If you’re in a blended family, such as a second marriage with children from a previous relationship, you can do much to keep the peace in your family with your estate plan. One way to keep the peace, using your estate plan, is to specifically consider and plan for your children. This could include not making your children wait until your second spouse dies before they will inherit. Waiting and putting the children second may cause hurt feelings and a breakdown of relationships that you’ve likely worked hard to foster.
Use Life Insurance to Create Inheritances, if Needed
If you have sufficient assets, you may wish to provide an inheritance for both your children and your spouse at your death. If assets are scarce, purchasing life insurance to create an inheritance may be an option. Consult with an experienced, qualified estate planning attorney before making such a purchase.
If You Own Assets Jointly, You Disinherit Your Children
Many married couples own assets jointly, such as in joint tenancy, so the surviving spouse inherits everything at the death of the first spouse to die. This means that the surviving spouse gets all of the assets; and, the children, from a previous relationship, get nothing.
Don’t Make Your Children Remainder Beneficiaries
If your children are from another relationship, careful planning is needed if they will be the remainder beneficiaries of your spouse’s trust. After your death, this could cause a breakdown in the relationship between your spouse and your children; there could well be an inherit competition regarding how trust assets are spent and how they’re invested.
Instead, providing for totally separate inheritances for your children and your spouse might be consider. Have any remaining assets in your spouse’s trust go to charity or to the beneficiaries of your spouse’s choice.

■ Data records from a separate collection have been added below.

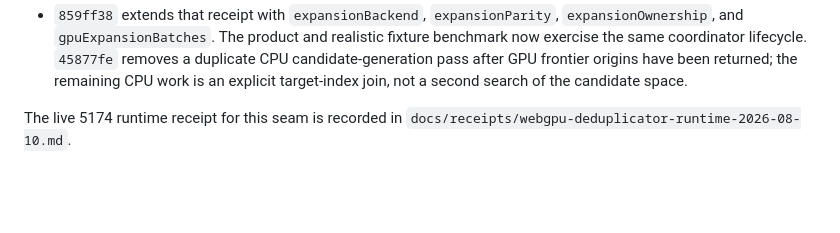
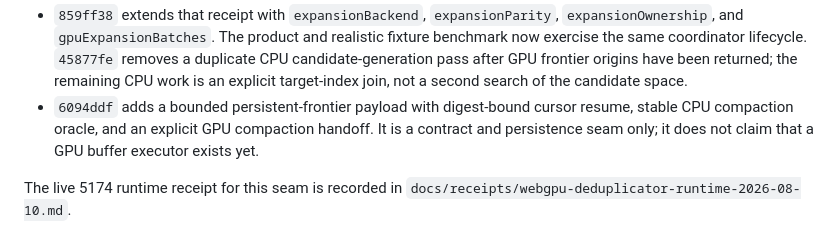
Before and after one commit to BESTIARY-OF/tdotdh-v2, a Markdown page: docs/acceleration-architecture.md, the part around the change. GitHub-like rendering; blank space fills up the shorter version.

Commit message:
Record persistent frontier contract status

```diff
--- a/docs/acceleration-architecture.md
+++ b/docs/acceleration-architecture.md
@@ -88,6 +88,10 @@ parity in the field-metrics shader.
   removes a duplicate CPU candidate-generation pass after GPU frontier origins
   have been returned; the remaining CPU work is an explicit target-index join,
   not a second search of the candidate space.
+- `6094ddf` adds a bounded persistent-frontier payload with digest-bound cursor
+  resume, stable CPU compaction oracle, and an explicit GPU compaction handoff.
+  It is a contract and persistence seam only; it does not claim that a GPU
+  buffer executor exists yet.
 
 The live 5174 runtime receipt for this seam is recorded in
 `docs/receipts/webgpu-deduplicator-runtime-2026-08-10.md`.
```
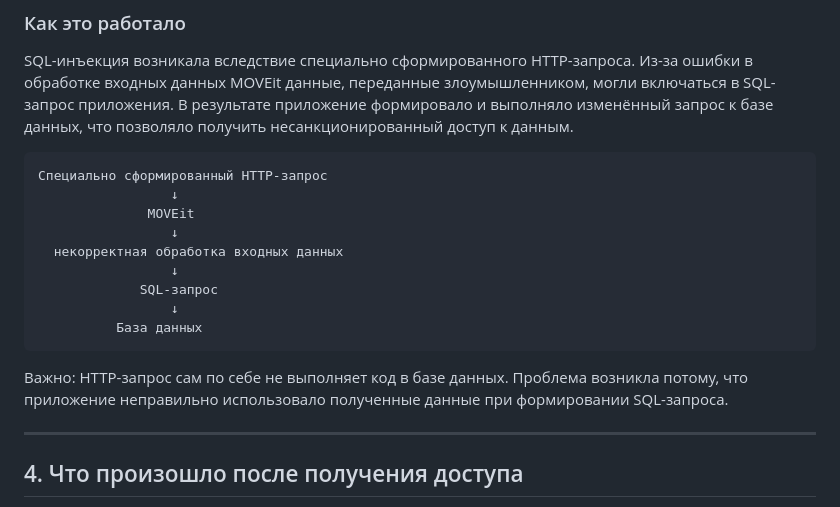
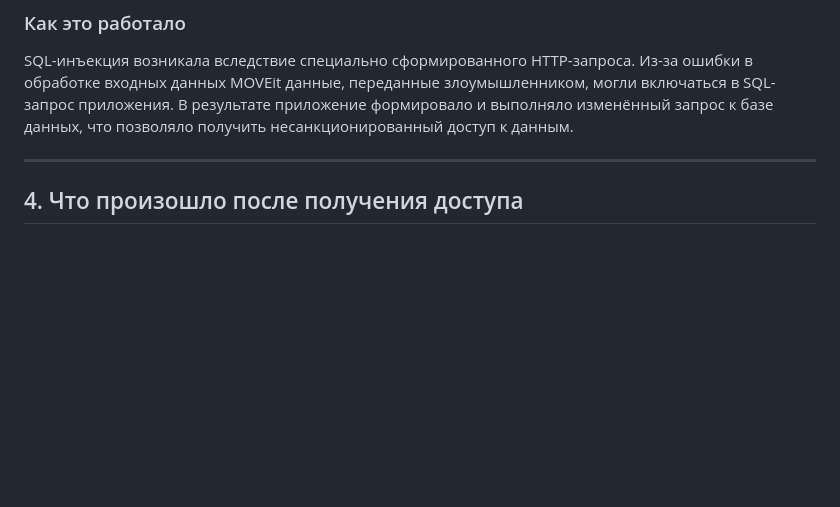
Before and after one commit to Roman-Kusen/Laboratories-R.K, a Markdown page: Lab/MOVEit уязвимость.md, the part around the change. Rendered like a GitHub page; blank space fills up the shorter version.

````diff
--- a/Lab/MOVEit уязвимость.md
+++ b/Lab/MOVEit уязвимость.md
@@ -39,20 +39,6 @@ MOVEit применяли организации из разных отрасл
 ### Как это работало
 
 SQL-инъекция возникала вследствие специально сформированного HTTP-запроса. Из-за ошибки в обработке входных данных MOVEit данные, переданные злоумышленником, могли включаться в SQL-запрос приложения. В результате приложение формировало и выполняло изменённый запрос к базе данных, что позволяло получить несанкционированный доступ к данным.
-
-```text
-Специально сформированный HTTP-запрос
-                 ↓
-              MOVEit
-                 ↓
-  некорректная обработка входных данных
-                 ↓
-             SQL-запрос
-                 ↓
-          База данных
-```
-
-Важно: HTTP-запрос сам по себе не выполняет код в базе данных. Проблема возникла потому, что приложение неправильно использовало полученные данные при формировании SQL-запроса.
 
 ---
 
````
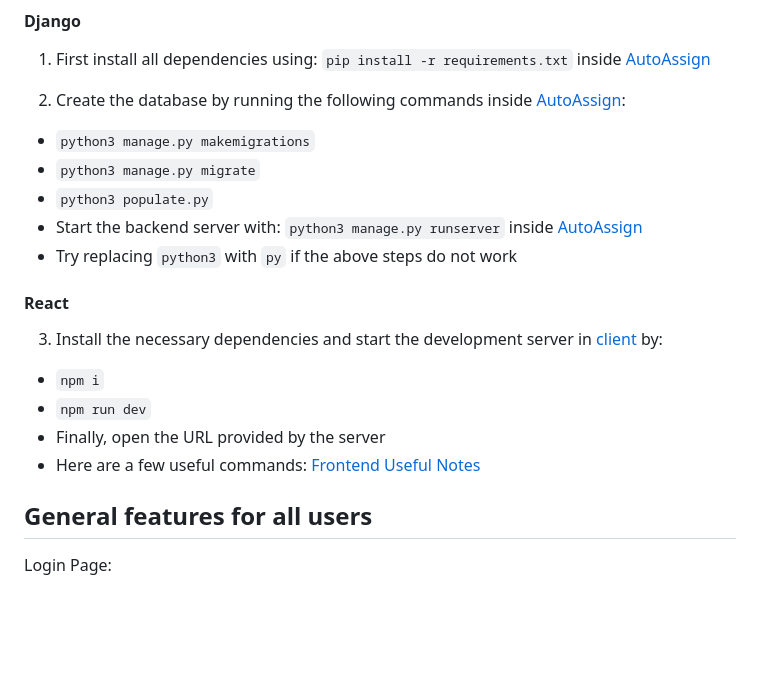
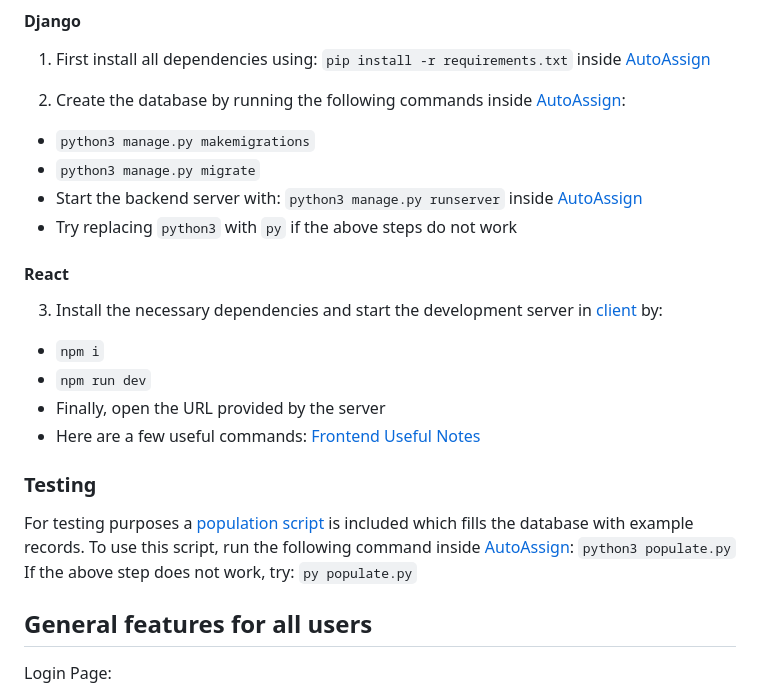
Before and after one commit to UofG-AutoAssign/AutoAssign, a Markdown page: README.md, the part around the change. Drawn GitHub-style; blank space fills up the shorter version.

Commit message:
Added database testing info to readme.md

````diff
--- a/README.md
+++ b/README.md
@@ -124,7 +124,6 @@ Otherwise, see [this page](https://nodejs.org/en/download/package-manager) for g
 2) Create the database by running the following commands inside [AutoAssign](AutoAssign/):
 - ``` python3 manage.py makemigrations ```
 - ``` python3 manage.py migrate ```
-- ``` python3 populate.py ```
 - Start the backend server with: <nobr>```python3 manage.py runserver```</nobr> inside [AutoAssign](AutoAssign/)
 - Try replacing ```python3``` with ```py``` if the above steps do not work
 
@@ -135,6 +134,9 @@ Otherwise, see [this page](https://nodejs.org/en/download/package-manager) for g
 - Finally, open the URL provided by the server
 - Here are a few useful commands: [Frontend Useful Notes](./client/Notes.md)
 
+### Testing
+For testing purposes a [population script](AutoAssign/populate.py) is included which fills the database with example records. To use this script, run the following command inside [AutoAssign](AutoAssign/): <nobr>``` python3 populate.py ```</nobr> <br>
+If the above step does not work, try: <nobr>```py populate.py```</nobr>
 ## General features for all users
 Login Page:
 - On the right side of the login page, there is a “Sign in to your account” interface. You can enter your email address and your password to log in.
````
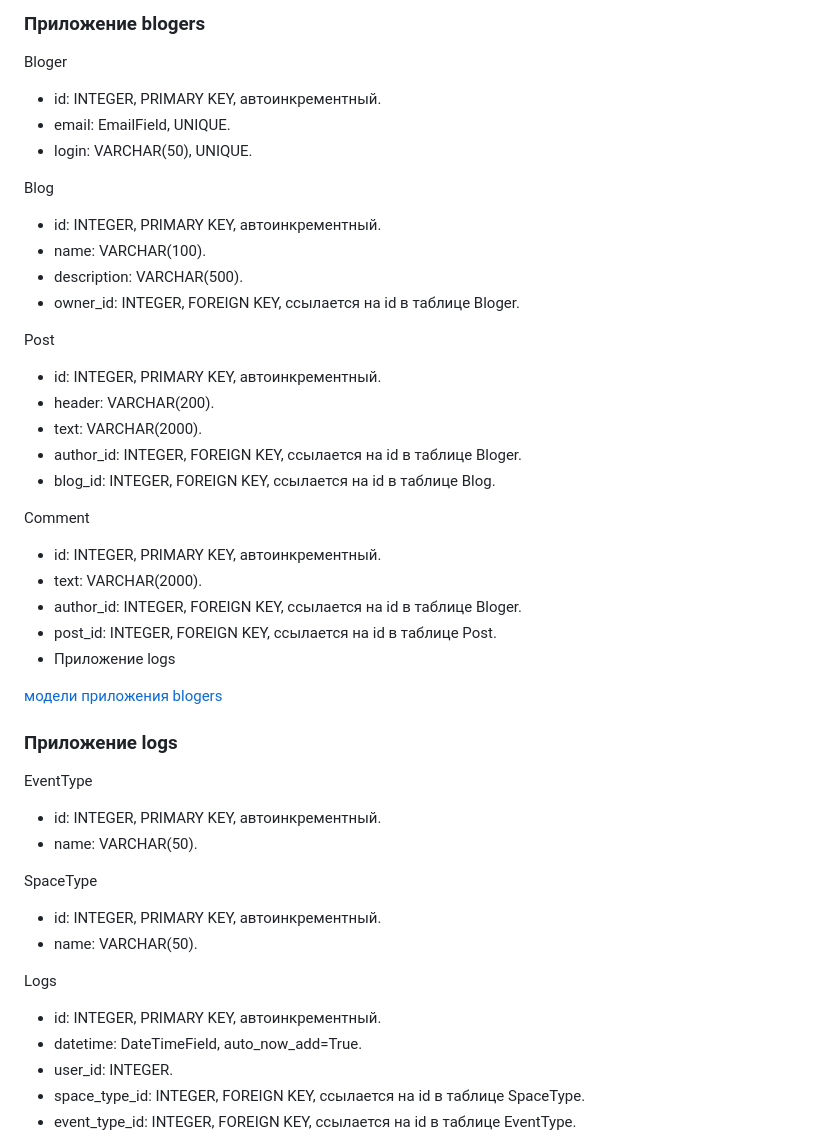
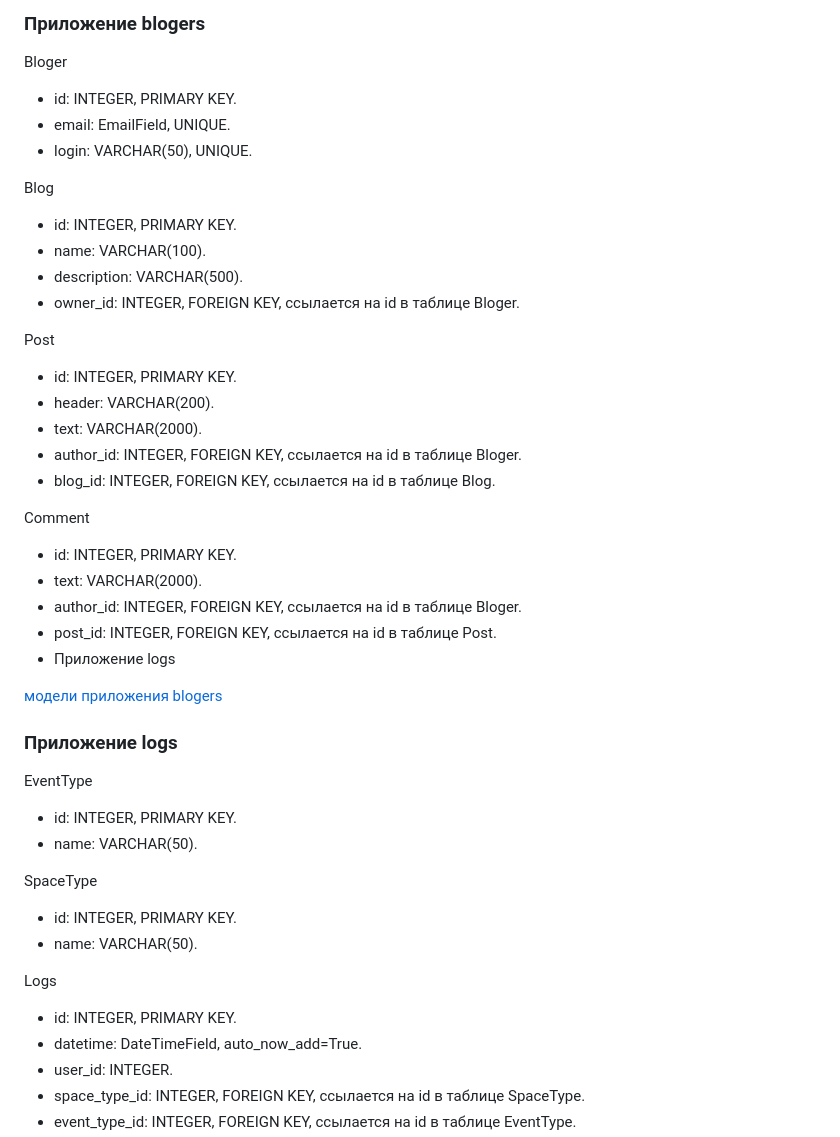
Before and after one commit to Dezmound1/FarpostTest, a Markdown page: README.md, the part around the change printed below. Drawn GitHub-style.

```diff
--- a/README.md
+++ b/README.md
@@ -23,20 +23,20 @@
 
 Bloger
 
-- id: INTEGER, PRIMARY KEY, автоинкрементный.
+- id: INTEGER, PRIMARY KEY.
 - email: EmailField, UNIQUE.
 - login: VARCHAR(50), UNIQUE.
 
 Blog
 
-- id: INTEGER, PRIMARY KEY, автоинкрементный.
+- id: INTEGER, PRIMARY KEY.
 - name: VARCHAR(100).
 - description: VARCHAR(500).
 - owner_id: INTEGER, FOREIGN KEY, ссылается на id в таблице Bloger.
 
 Post
 
-- id: INTEGER, PRIMARY KEY, автоинкрементный.
+- id: INTEGER, PRIMARY KEY.
 - header: VARCHAR(200).
 - text: VARCHAR(2000).
 - author_id: INTEGER, FOREIGN KEY, ссылается на id в таблице Bloger.
@@ -44,7 +44,7 @@ Post
 
 Comment
 
-- id: INTEGER, PRIMARY KEY, автоинкрементный.
+- id: INTEGER, PRIMARY KEY.
 - text: VARCHAR(2000).
 - author_id: INTEGER, FOREIGN KEY, ссылается на id в таблице Bloger.
 - post_id: INTEGER, FOREIGN KEY, ссылается на id в таблице Post.
@@ -57,17 +57,17 @@ Comment
 
 EventType
 
-- id: INTEGER, PRIMARY KEY, автоинкрементный.
+- id: INTEGER, PRIMARY KEY.
 - name: VARCHAR(50).
 
 SpaceType
 
-- id: INTEGER, PRIMARY KEY, автоинкрементный.
+- id: INTEGER, PRIMARY KEY.
 - name: VARCHAR(50).
 
 Logs
 
-- id: INTEGER, PRIMARY KEY, автоинкрементный.
+- id: INTEGER, PRIMARY KEY.
 - datetime: DateTimeField, auto_now_add=True.
 - user_id: INTEGER.
 - space_type_id: INTEGER, FOREIGN KEY, ссылается на id в таблице SpaceType.
```
Also changed, not shown: other parts of README.md (+1 -1 lines).
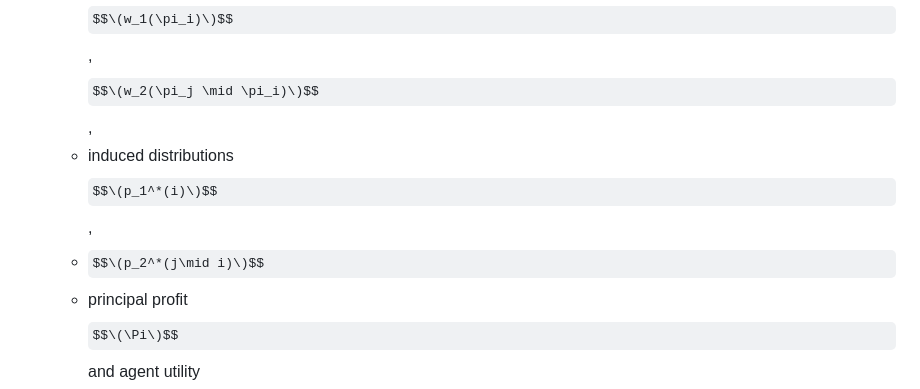
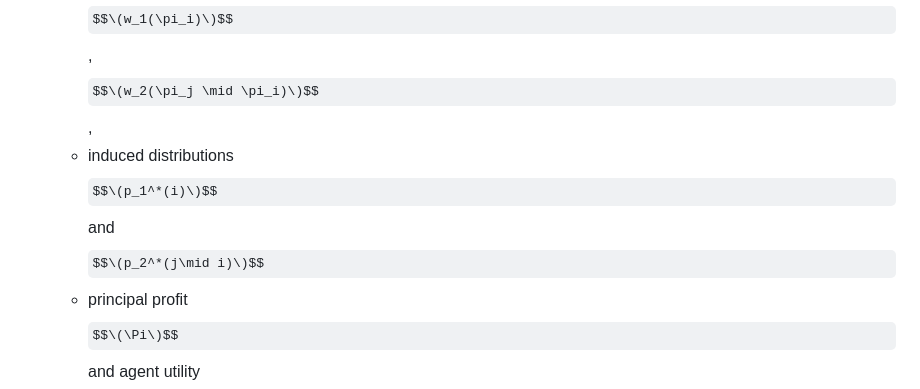
Before and after one commit to orcanok/mattsson-weibull-extension, a Markdown page: README.md, the part around the change. GitHub-like rendering; some formulas as TeX source.

Commit message:
Fix formatting of induced distributions in README

```diff
--- a/README.md
+++ b/README.md
@@ -29,8 +29,7 @@ Given a parameter case (outcomes, baseline probabilities, preferences, discount
 
 2. Computes:
    - wage schedules $$\(w_1(\pi_i)\)$$, $$\(w_2(\pi_j \mid \pi_i)\)$$,
-   - induced distributions $$\(p_1^*(i)\)$$,
-   - $$\(p_2^*(j\mid i)\)$$
+   - induced distributions $$\(p_1^*(i)\)$$ and $$\(p_2^*(j\mid i)\)$$
    - principal profit $$\(\Pi\)$$ and agent utility $$\(U\)$$,
    - continuation terms $$\(C_i\)$$.
 
```
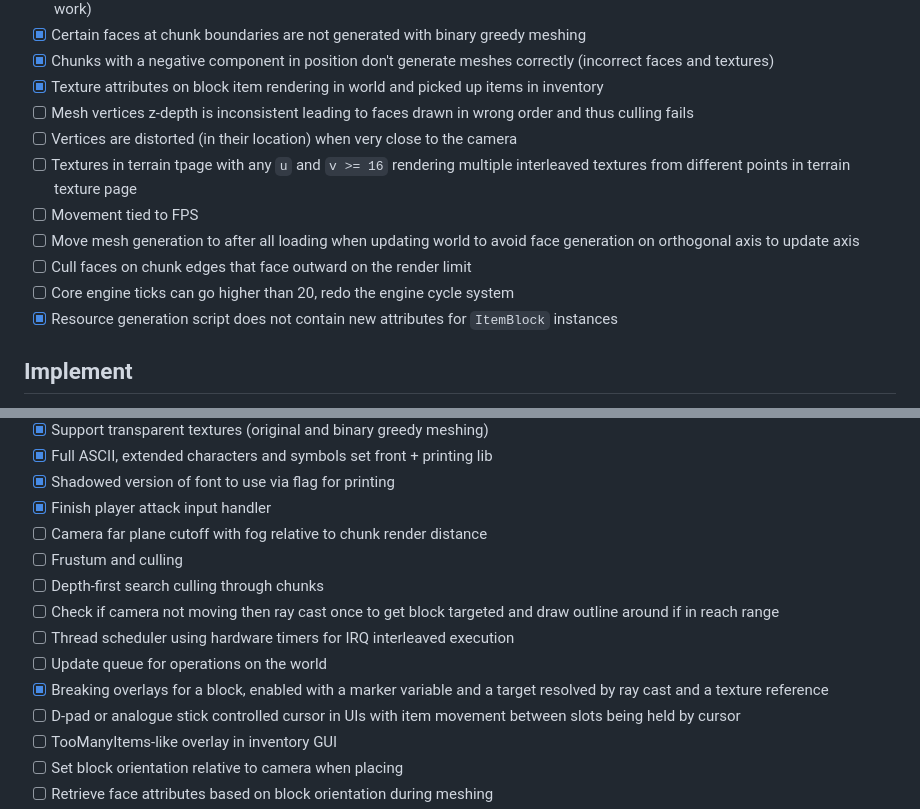
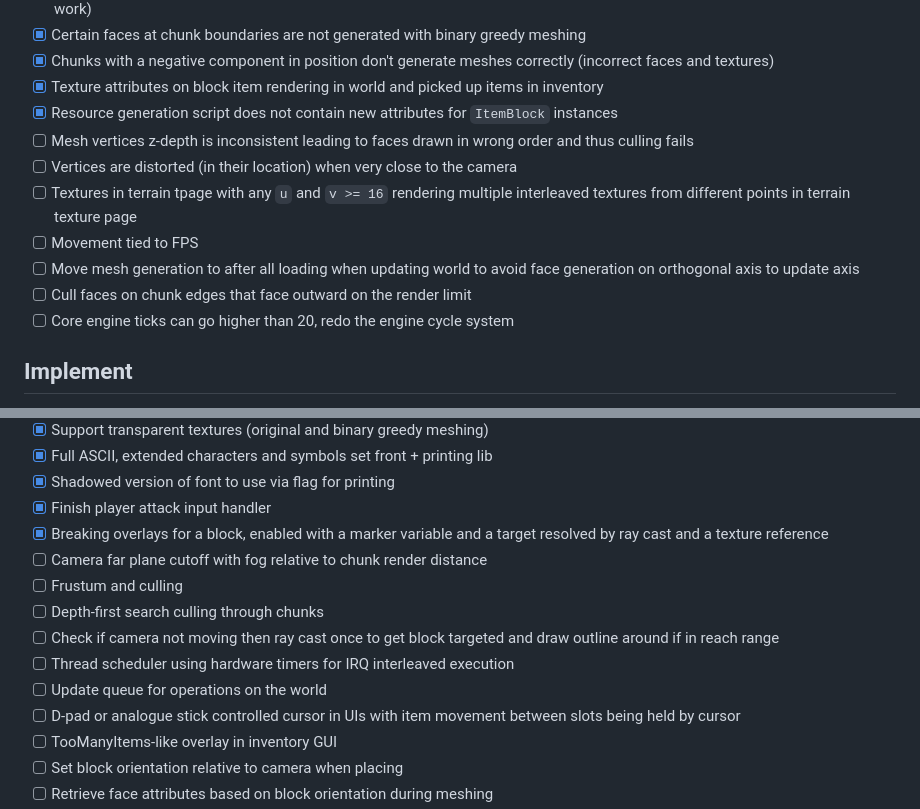
Before and after one commit to EngineersBox/PSX-Minecraft, a Markdown page: TODO.md, 2 parts joined by grey strips. Drawn GitHub-style.

```diff
--- a/TODO.md
+++ b/TODO.md
@@ -20,6 +20,7 @@
 * [X]  Certain faces at chunk boundaries are not generated with binary greedy meshing
 * [X]  Chunks with a negative component in position don't generate meshes correctly (incorrect faces and textures)
 * [X]  Texture attributes on block item rendering in world and picked up items in inventory
+* [X]  Resource generation script does not contain new attributes for `ItemBlock` instances
 * [ ]  Mesh vertices z-depth is inconsistent leading to faces drawn in wrong order and thus culling fails
 * [ ]  Vertices are distorted (in their location) when very close to the camera
 * [ ]  Textures in terrain tpage with any `u` and `v >= 16` rendering multiple interleaved textures from different points in terrain texture page
@@ -27,7 +28,6 @@
 * [ ]  Move mesh generation to after all loading when updating world to avoid face generation on orthogonal axis to update axis
 * [ ]  Cull faces on chunk edges that face outward on the render limit
 * [ ]  Core engine ticks can go higher than 20, redo the engine cycle system
-* [X]  Resource generation script does not contain new attributes for `ItemBlock` instances
 
 ## Implement
 
@@ -51,13 +51,13 @@
 * [X]  Full ASCII, extended characters and symbols set front + printing lib
 * [X]  Shadowed version of font to use via flag for printing
 * [X]  Finish player attack input handler
+* [X]  Breaking overlays for a block, enabled with a marker variable and a target resolved by ray cast and a texture reference
 * [ ]  Camera far plane cutoff with fog relative to chunk render distance
 * [ ]  Frustum and culling
 * [ ]  Depth-first search culling through chunks
 * [ ]  Check if camera not moving then ray cast once to get block targeted and draw outline around if in reach range
 * [ ]  Thread scheduler using hardware timers for IRQ interleaved execution
 * [ ]  Update queue for operations on the world
-* [X]  Breaking overlays for a block, enabled with a marker variable and a target resolved by ray cast and a texture reference
 * [ ]  D-pad or analogue stick controlled cursor in UIs with item movement between slots being held by cursor
 * [ ]  TooManyItems-like overlay in inventory GUI
 * [ ]  Set block orientation relative to camera when placing
```
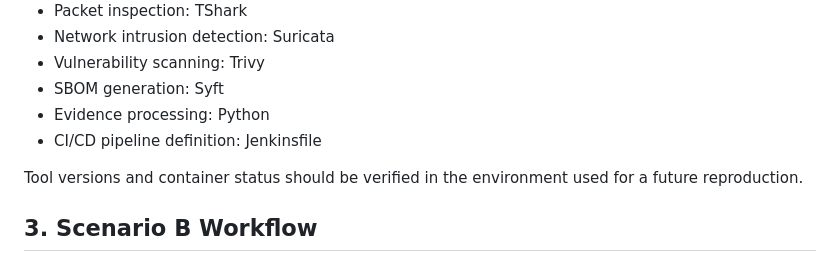
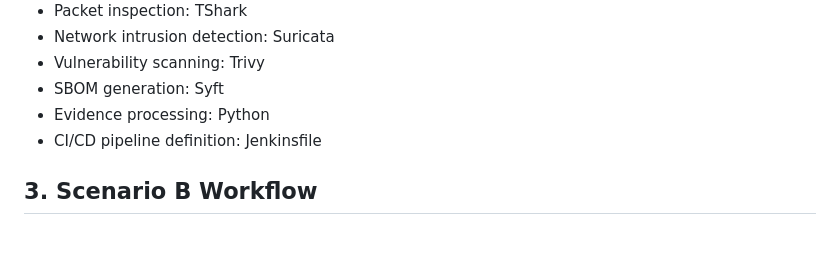
Before and after one commit to yugyg19/Project2-Telecommunication-Security, a Markdown page: README.md, the part around the change. Drawn GitHub-style; blank space fills up the shorter version.

```diff
--- a/README.md
+++ b/README.md
@@ -19,8 +19,6 @@ The project includes Scenario A materials copied into this repository and Scenar
 - SBOM generation: Syft
 - Evidence processing: Python
 - CI/CD pipeline definition: Jenkinsfile
-
-Tool versions and container status should be verified in the environment used for a future reproduction.
 
 ## 3. Scenario B Workflow
 
```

If you’re in a blended family, you can keep the peace by carefully considering how your children will be included in your estate plan. If you are in a second (or third) marriage, consult with a qualified, experienced estate planning attorney for assistance. Don’t expect to find this type of sophisticated planning on do-it-yourself, internet or bargain basement
Latest posts by Timothy P. Murphy (see all)
- The Questions of Estate Planning, Part I: Who - November 12, 2019
- Naming Alternate Beneficiaries in Your Estate Plan - November 10, 2019
- Student Loans and Death - November 8, 2019